- **Task directions**
Check every line of the entries for the string "using" and return the ones that contain it.

- **Given records**
***
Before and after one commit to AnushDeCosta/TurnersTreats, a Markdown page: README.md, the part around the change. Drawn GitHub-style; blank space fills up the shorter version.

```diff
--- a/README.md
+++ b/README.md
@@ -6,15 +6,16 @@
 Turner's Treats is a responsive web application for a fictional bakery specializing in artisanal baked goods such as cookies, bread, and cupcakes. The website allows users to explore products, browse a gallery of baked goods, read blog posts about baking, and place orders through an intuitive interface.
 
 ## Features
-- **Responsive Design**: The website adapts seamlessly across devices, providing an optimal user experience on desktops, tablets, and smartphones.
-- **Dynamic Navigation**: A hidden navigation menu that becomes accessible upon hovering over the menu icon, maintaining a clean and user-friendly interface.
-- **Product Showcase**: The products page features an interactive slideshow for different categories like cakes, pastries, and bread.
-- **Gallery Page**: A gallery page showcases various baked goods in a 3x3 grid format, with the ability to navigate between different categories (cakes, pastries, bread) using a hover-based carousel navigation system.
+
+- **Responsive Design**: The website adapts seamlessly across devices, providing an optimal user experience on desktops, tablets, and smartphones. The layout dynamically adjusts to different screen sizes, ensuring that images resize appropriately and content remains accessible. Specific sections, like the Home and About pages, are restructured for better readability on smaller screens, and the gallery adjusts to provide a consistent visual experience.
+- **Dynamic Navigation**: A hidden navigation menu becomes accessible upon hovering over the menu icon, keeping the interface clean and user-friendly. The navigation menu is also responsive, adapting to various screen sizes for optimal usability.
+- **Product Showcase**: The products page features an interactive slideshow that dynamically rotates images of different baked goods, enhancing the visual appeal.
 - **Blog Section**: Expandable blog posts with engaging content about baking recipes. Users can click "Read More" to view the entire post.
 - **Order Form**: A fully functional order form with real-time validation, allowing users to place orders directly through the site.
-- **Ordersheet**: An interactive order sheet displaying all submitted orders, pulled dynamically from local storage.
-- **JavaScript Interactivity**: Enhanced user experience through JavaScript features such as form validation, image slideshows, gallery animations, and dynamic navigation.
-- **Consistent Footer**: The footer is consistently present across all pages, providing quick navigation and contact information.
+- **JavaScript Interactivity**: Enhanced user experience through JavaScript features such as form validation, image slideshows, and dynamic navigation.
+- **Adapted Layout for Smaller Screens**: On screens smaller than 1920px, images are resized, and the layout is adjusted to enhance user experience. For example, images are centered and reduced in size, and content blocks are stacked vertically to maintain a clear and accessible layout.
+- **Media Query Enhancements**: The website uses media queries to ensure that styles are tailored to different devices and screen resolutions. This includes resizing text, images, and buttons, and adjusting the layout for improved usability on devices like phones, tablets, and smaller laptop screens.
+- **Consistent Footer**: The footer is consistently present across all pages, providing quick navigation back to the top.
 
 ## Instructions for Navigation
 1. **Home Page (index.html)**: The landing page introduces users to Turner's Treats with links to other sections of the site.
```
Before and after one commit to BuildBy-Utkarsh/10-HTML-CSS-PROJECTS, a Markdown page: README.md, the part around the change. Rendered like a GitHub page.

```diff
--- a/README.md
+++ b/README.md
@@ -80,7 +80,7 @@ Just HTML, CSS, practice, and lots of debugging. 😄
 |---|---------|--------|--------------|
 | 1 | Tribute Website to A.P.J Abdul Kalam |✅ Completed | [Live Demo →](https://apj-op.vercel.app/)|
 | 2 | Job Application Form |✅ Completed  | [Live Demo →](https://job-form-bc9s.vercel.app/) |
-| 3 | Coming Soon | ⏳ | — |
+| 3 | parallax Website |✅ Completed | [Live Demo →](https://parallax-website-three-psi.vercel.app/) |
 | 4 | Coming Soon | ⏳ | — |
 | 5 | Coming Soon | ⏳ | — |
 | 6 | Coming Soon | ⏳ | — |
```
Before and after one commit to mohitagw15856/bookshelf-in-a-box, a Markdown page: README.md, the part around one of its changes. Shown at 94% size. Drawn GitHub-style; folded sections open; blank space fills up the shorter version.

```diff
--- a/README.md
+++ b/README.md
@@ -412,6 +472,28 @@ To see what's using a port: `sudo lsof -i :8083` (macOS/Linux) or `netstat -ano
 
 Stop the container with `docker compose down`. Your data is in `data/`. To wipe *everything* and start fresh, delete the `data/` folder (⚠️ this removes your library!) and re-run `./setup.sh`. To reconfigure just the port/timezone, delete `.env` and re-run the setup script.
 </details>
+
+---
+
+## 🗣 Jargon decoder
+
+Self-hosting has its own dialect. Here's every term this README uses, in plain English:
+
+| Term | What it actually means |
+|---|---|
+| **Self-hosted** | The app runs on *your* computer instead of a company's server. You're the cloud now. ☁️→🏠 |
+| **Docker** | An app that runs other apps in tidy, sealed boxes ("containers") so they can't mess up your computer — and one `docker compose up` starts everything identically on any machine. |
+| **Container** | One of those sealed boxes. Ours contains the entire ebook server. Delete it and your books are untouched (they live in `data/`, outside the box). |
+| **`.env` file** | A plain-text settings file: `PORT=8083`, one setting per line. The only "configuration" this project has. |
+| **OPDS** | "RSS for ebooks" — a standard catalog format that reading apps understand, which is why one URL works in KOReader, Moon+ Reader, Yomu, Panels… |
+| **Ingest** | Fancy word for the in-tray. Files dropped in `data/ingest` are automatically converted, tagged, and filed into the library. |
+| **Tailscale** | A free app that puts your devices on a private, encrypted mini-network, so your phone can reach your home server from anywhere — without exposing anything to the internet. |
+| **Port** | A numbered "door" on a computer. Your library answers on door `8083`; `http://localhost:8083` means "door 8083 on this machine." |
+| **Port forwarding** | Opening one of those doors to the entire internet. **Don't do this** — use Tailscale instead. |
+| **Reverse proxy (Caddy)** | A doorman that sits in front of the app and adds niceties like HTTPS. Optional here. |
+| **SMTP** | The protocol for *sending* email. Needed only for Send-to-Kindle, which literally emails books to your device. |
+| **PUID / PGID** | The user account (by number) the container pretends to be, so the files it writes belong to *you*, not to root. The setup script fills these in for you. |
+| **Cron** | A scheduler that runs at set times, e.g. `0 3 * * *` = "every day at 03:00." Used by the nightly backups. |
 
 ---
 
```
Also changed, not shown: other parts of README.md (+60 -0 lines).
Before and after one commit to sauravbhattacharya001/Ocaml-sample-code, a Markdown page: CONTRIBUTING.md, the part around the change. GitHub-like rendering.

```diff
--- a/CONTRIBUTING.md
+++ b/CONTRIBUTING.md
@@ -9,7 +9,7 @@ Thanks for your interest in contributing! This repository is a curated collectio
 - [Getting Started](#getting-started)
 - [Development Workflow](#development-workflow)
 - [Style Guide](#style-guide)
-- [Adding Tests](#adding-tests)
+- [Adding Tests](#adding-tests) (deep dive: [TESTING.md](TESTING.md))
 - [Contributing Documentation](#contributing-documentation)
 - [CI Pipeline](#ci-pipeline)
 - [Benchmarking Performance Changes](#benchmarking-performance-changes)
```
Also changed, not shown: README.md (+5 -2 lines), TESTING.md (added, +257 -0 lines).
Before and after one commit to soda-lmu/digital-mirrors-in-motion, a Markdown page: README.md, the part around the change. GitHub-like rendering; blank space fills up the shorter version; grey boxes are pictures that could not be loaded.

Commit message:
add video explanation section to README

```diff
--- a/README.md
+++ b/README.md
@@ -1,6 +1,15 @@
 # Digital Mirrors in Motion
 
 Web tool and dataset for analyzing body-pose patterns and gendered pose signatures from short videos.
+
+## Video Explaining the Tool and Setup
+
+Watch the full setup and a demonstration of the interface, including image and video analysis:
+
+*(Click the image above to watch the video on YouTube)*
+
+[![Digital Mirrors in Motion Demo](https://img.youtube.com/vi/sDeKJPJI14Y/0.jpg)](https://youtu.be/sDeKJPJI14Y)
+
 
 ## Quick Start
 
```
***
- **Solution to this task**
-- **Gallery Page**: A gallery page showcases various baked goods in a 3x3 grid format, with the ability to navigate between different categories (cakes, pastries, bread) using a hover-based carousel navigation system.
@@ -412,6 +472,28 @@ To see what's using a port: `sudo lsof -i :8083` (macOS/Linux) or `netstat -ano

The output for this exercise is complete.